Change listing data
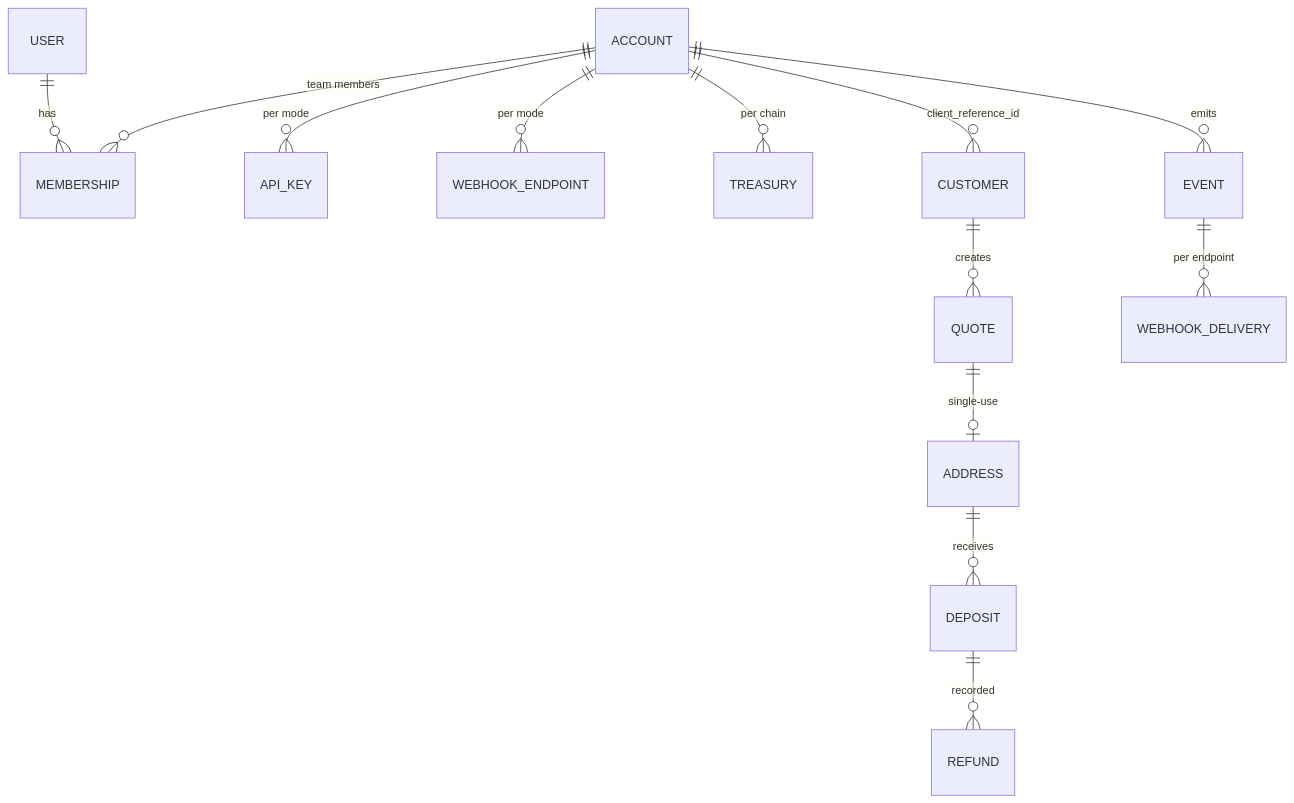
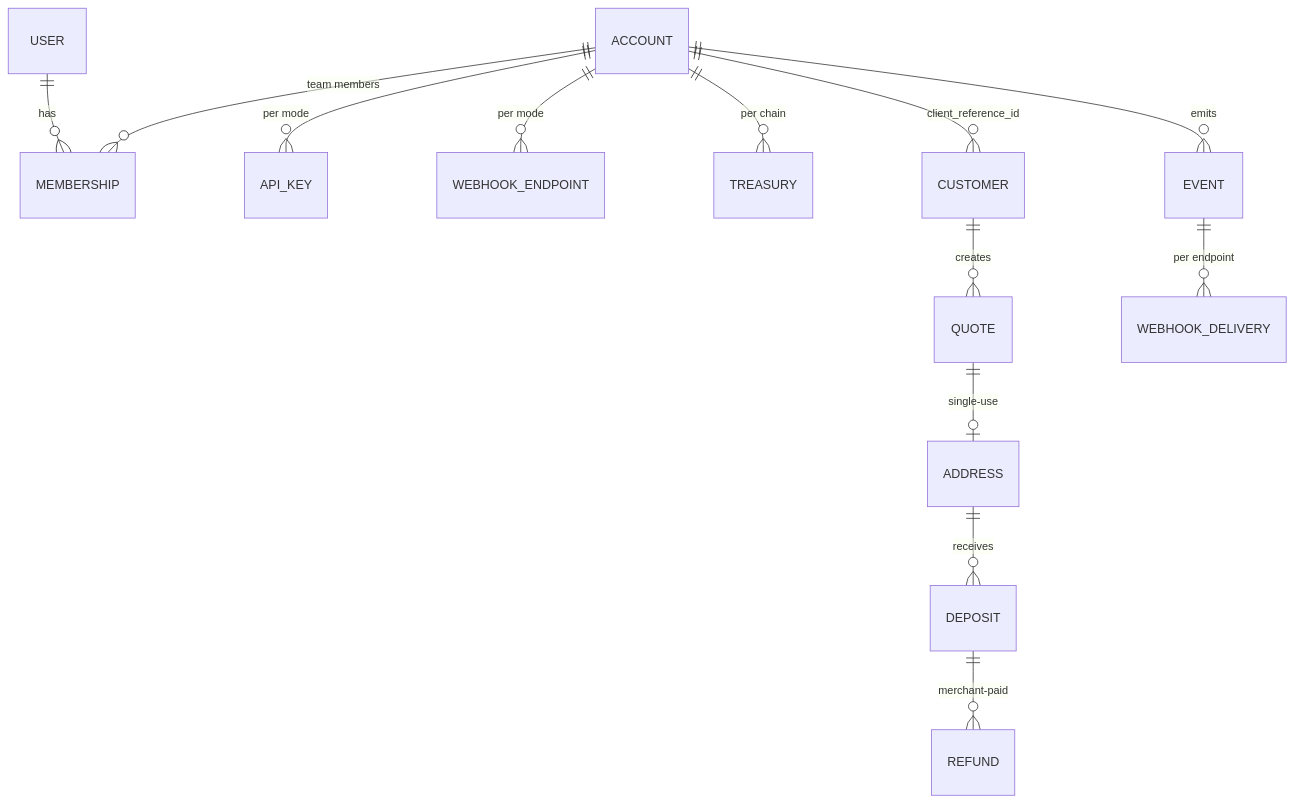
One commit to Phala-Network/crypto-topup-service changed the third of 4 diagrams in docs/design/multi-tenant.md. Above: the diagram before and after it, drawn with Mermaid. The commit also changed other lines of this file, not shown here.

````diff
--- a/docs/design/multi-tenant.md
+++ b/docs/design/multi-tenant.md
@@ -194,15 +260,15 @@
 ```mermaid
 erDiagram
     USER ||--o{ MEMBERSHIP : has
     ACCOUNT ||--o{ MEMBERSHIP : "team members"
     ACCOUNT ||--o{ API_KEY : "per mode"
     ACCOUNT ||--o{ WEBHOOK_ENDPOINT : "per mode"
     ACCOUNT ||--o{ TREASURY : "per chain"
     ACCOUNT ||--o{ CUSTOMER : "client_reference_id"
     CUSTOMER ||--o{ QUOTE : creates
     QUOTE ||--o| ADDRESS : "single-use"
     ADDRESS ||--o{ DEPOSIT : receives
-    DEPOSIT ||--o{ REFUND : "recorded"
+    DEPOSIT ||--o{ REFUND : "merchant-paid"
     ACCOUNT ||--o{ EVENT : emits
     EVENT ||--o{ WEBHOOK_DELIVERY : "per endpoint"
 ```
````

**Task requirements:** Because only the text is wanted, repeat all the entries exactly and leave out the pictures.

**Written response:**
One commit to Phala-Network/crypto-topup-service changed the third of 4 diagrams in docs/design/multi-tenant.md. Above: the diagram before and after it, drawn with Mermaid. The commit also changed other lines of this file, not shown here.

````diff
--- a/docs/design/multi-tenant.md
+++ b/docs/design/multi-tenant.md
@@ -194,15 +260,15 @@
 ```mermaid
 erDiagram
     USER ||--o{ MEMBERSHIP : has
     ACCOUNT ||--o{ MEMBERSHIP : "team members"
     ACCOUNT ||--o{ API_KEY : "per mode"
     ACCOUNT ||--o{ WEBHOOK_ENDPOINT : "per mode"
     ACCOUNT ||--o{ TREASURY : "per chain"
     ACCOUNT ||--o{ CUSTOMER : "client_reference_id"
     CUSTOMER ||--o{ QUOTE : creates
     QUOTE ||--o| ADDRESS : "single-use"
     ADDRESS ||--o{ DEPOSIT : receives
-    DEPOSIT ||--o{ REFUND : "recorded"
+    DEPOSIT ||--o{ REFUND : "merchant-paid"
     ACCOUNT ||--o{ EVENT : emits
     EVENT ||--o{ WEBHOOK_DELIVERY : "per endpoint"
 ```
````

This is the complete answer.